[Records Boundary: Start]

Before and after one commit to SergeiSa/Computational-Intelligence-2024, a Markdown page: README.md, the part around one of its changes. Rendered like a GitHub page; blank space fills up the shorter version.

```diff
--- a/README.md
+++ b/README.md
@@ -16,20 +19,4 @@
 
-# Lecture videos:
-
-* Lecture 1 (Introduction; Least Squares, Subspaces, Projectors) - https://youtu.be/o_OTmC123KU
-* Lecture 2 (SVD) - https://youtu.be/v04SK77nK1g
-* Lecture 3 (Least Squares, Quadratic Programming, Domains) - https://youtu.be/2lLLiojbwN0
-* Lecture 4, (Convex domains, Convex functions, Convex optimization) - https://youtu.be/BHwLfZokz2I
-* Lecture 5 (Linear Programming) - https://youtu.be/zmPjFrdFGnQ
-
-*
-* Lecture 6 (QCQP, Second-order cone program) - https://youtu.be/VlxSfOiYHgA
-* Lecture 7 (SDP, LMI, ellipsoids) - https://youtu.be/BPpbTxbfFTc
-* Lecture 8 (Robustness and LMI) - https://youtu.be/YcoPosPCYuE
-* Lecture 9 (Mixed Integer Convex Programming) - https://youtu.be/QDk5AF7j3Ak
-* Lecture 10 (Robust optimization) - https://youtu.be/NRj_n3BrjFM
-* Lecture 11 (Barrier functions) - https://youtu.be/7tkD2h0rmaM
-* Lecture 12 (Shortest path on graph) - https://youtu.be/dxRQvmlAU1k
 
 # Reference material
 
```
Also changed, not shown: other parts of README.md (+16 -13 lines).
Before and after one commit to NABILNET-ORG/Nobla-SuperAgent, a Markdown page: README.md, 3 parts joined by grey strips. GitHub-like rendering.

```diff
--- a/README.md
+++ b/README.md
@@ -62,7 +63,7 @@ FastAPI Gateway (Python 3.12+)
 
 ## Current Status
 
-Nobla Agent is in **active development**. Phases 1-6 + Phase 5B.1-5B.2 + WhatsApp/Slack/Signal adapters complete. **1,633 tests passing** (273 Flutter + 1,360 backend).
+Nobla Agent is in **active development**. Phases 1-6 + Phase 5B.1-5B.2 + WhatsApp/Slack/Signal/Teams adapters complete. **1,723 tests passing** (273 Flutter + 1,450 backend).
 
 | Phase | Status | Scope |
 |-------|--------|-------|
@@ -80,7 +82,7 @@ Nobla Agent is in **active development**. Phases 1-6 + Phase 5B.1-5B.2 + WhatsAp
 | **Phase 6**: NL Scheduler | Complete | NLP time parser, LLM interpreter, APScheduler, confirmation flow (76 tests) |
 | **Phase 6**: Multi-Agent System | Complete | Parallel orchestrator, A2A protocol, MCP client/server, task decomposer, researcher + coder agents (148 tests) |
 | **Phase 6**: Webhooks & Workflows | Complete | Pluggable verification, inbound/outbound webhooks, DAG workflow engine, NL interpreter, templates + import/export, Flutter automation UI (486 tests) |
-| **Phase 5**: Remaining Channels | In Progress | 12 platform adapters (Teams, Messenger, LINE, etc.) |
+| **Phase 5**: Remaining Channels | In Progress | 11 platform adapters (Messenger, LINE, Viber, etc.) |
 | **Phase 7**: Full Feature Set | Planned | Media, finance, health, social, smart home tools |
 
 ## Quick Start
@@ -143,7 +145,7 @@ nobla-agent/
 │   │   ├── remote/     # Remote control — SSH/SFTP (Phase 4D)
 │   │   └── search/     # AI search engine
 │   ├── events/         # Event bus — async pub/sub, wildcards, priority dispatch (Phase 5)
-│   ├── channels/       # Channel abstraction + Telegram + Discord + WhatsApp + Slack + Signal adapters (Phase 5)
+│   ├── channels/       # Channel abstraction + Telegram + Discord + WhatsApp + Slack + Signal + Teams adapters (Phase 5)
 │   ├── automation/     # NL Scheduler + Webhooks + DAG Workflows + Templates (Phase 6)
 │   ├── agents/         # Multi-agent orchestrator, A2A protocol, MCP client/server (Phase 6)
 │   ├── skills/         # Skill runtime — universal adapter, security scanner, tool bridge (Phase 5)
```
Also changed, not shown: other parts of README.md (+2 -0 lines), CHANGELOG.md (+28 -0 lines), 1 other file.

[Records Boundary: End]

Problem to solve = Look through the entries above and find each line where the word "passing" occurs; copy those lines.

Solution below =
-Nobla Agent is in **active development**. Phases 1-6 + Phase 5B.1-5B.2 + WhatsApp/Slack/Signal adapters complete. **1,633 tests passing** (273 Flutter + 1,360 backend).
+Nobla Agent is in **active development**. Phases 1-6 + Phase 5B.1-5B.2 + WhatsApp/Slack/Signal/Teams adapters complete. **1,723 tests passing** (273 Flutter + 1,450 backend).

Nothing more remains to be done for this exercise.